Wells v. Wells, — So.3d —-, 2009 WL 2949277 (Fla. 4th DCA Sep 16, 2009)
Florida’s declaratory-judgment act (F.S. Chapter 86) is based on the Uniform Declaratory Judgment Act, which was finalized almost a hundred years ago in 1922 [click here]. The early 20th Century vintage of this statute explains why it uses archaic phrases rooted in medieval English jurisprudence, like cestui que trust, when the “Plain English” version of the phrase: “trust beneficiary”, would do just as well (for more on the post-1970s “Plain English Movement” click here). For all you trusts-and-estates Geeks out there, click here for more on the etymology of “cestui que trust”.
The Uniform Declaratory Judgment Act’s use of obscure legalese (adopted without change by Florida) may also explain why the trial court judge in the linked-to case dismissed a claim for declaratory judgment filed by a trust beneficiary (i.e., a cestui que trust), when F.S. § 86.041 specifically authorizes a cestui que trust to file these sorts of claims.
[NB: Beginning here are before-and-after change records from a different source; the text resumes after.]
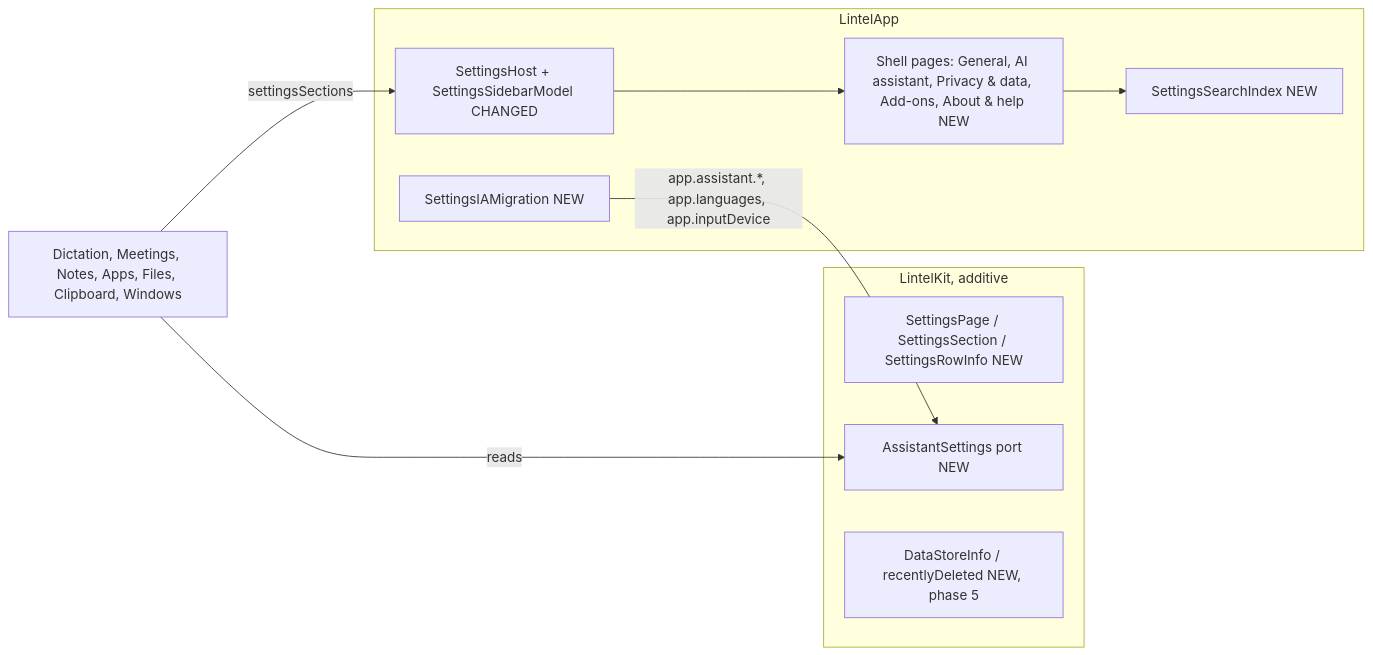
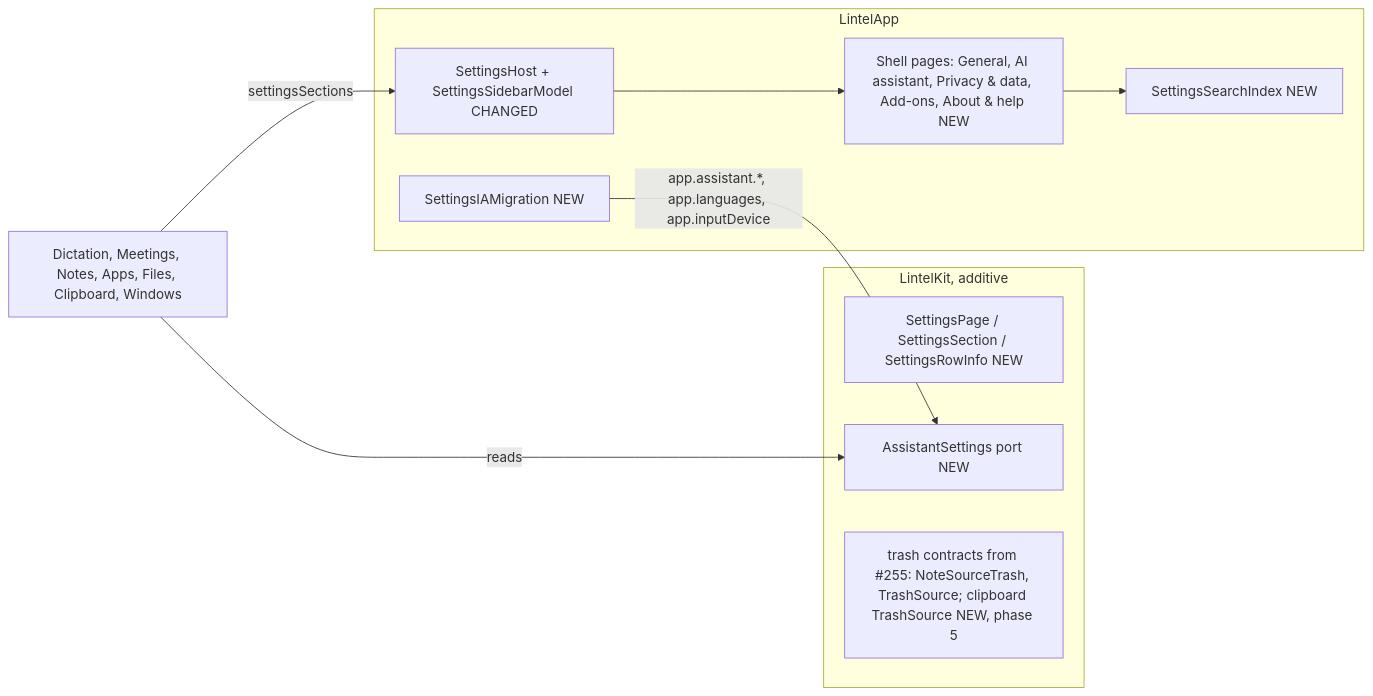
The diagram in .ai/specs/2026-11-24-settings-ia-v2.md (mjozefiak/lintel), drawn with Mermaid before and after one commit. The commit also changed other lines of this file, not shown here.

First line of the commit message:
docs(specs): build Recently deleted on the #255 contract, keep existing users' language and model

````diff
--- a/.ai/specs/2026-11-24-settings-ia-v2.md
+++ b/.ai/specs/2026-11-24-settings-ia-v2.md
@@ -105,18 +105,18 @@
 ```mermaid
 flowchart LR
   subgraph LintelKit[LintelKit, additive]
     SP[SettingsPage / SettingsSection / SettingsRowInfo NEW]
     AS[AssistantSettings port NEW]
-    DS[DataStoreInfo / recentlyDeleted NEW, phase 5]
+    DS[trash contracts from #255: NoteSourceTrash, TrashSource; clipboard TrashSource NEW, phase 5]
   end
   subgraph LintelApp
     SH[SettingsHost + SettingsSidebarModel CHANGED]
     PG[Shell pages: General, AI assistant, Privacy & data, Add-ons, About & help NEW]
     IX[SettingsSearchIndex NEW]
     MG[SettingsIAMigration NEW]
   end
   Plugins[Dictation, Meetings, Notes, Apps, Files, Clipboard, Windows] -- settingsSections --> SH
   Plugins -- reads --> AS
   SH --> PG --> IX
   MG -- app.assistant.*, app.languages, app.inputDevice --> AS
 ```
````
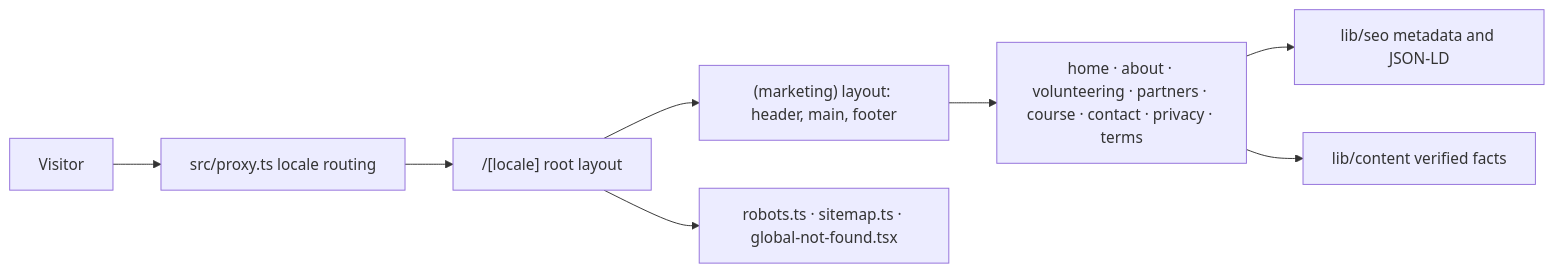
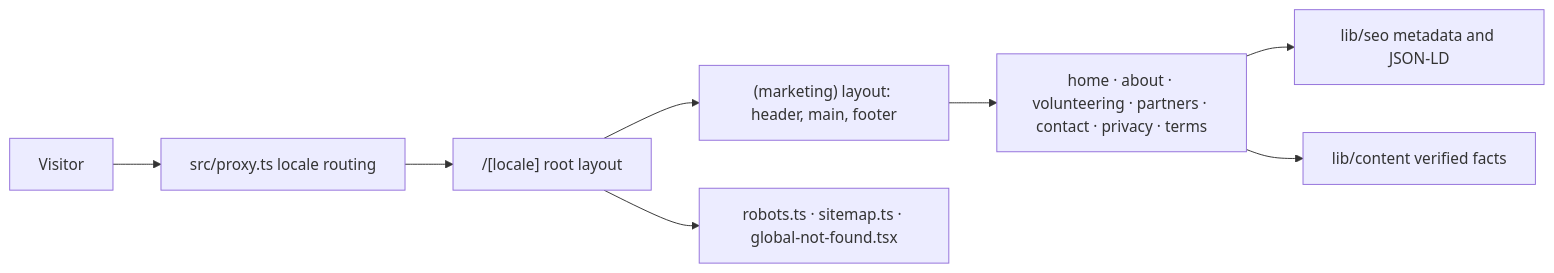
The diagram in docs/architecture/ARCHITECTURE.md (volontyorlarOrg/v-web), drawn with Mermaid before and after one commit. The commit also changed other lines of this file and 21 other files, not shown here.

````diff
--- a/docs/architecture/ARCHITECTURE.md
+++ b/docs/architecture/ARCHITECTURE.md
@@ -10,10 +10,10 @@
 ```mermaid
 flowchart LR
   Visitor --> Proxy[src/proxy.ts locale routing]
   Proxy --> Locale["/[locale] root layout"]
   Locale --> Marketing["(marketing) layout: header, main, footer"]
-  Marketing --> Pages["home · about · volunteering · partners · course · contact · privacy · terms"]
+  Marketing --> Pages["home · about · volunteering · partners · contact · privacy · terms"]
   Locale --> Meta[robots.ts · sitemap.ts · global-not-found.tsx]
   Pages --> Seo[lib/seo metadata and JSON-LD]
   Pages --> Facts[lib/content verified facts]
 ```
````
Anyway, we now have an appellate opinion confirming what should be an obvious point of statutory construction. Here’s how the 4th DCA summed up its ruling:
Section 86.041, Florida Statutes (2007) provides, in part:
Any person interested as or through an executor, administrator, trustee, guardian, or other fiduciary, creditor, devisee, legatee, heir, next of kin, or cestui que trust, in the administration of a trust, a guardianship, or of the estate of a decedent, an infant, a mental incompetent, or insolvent may have a declaration of rights or equitable or legal relations in respect thereto:
(1) To ascertain any class of creditors, devisees, legatees, heirs, next of kin, or others; or
(2) To direct the executor, administrator, or trustee to refrain from doing any particular act in his or her fiduciary capacity; or
(3) To determine any question arising in the administration of the guardianship, estate, or trust, including questions of construction of wills and other writings.
Id. In King v. Pinellas Central Bank & Trust Co., 339 So.2d 712 (Fla. 2d DCA 1976), the court interpreted section 86.041 as follows:
This statute is specific that any person … may bring a suit for declaratory judgment to have his rights declared under the trust and to direct the trustee to refrain from doing any particular act in his fiduciary capacity. The trustee is presumed to protect the rights of all of the beneficiaries of a trust and, therefore, we hold that all antagonistic and adverse interests were before the court through the trustee.
Id. at 713. Furthermore, “[t]he declaratory judgment act is to be liberally administered and construed.” Dent v. Belin, 483 So.2d 61, 62 (Fla. 1st DCA 1986). Thus, we hold that pursuant to section 86.041, Fla. Stat., Cheryl, as a beneficiary and potentially wrongfully removed co-Trustee, has standing as an interested person to bring a cause of action for declaratory judgment in the present case.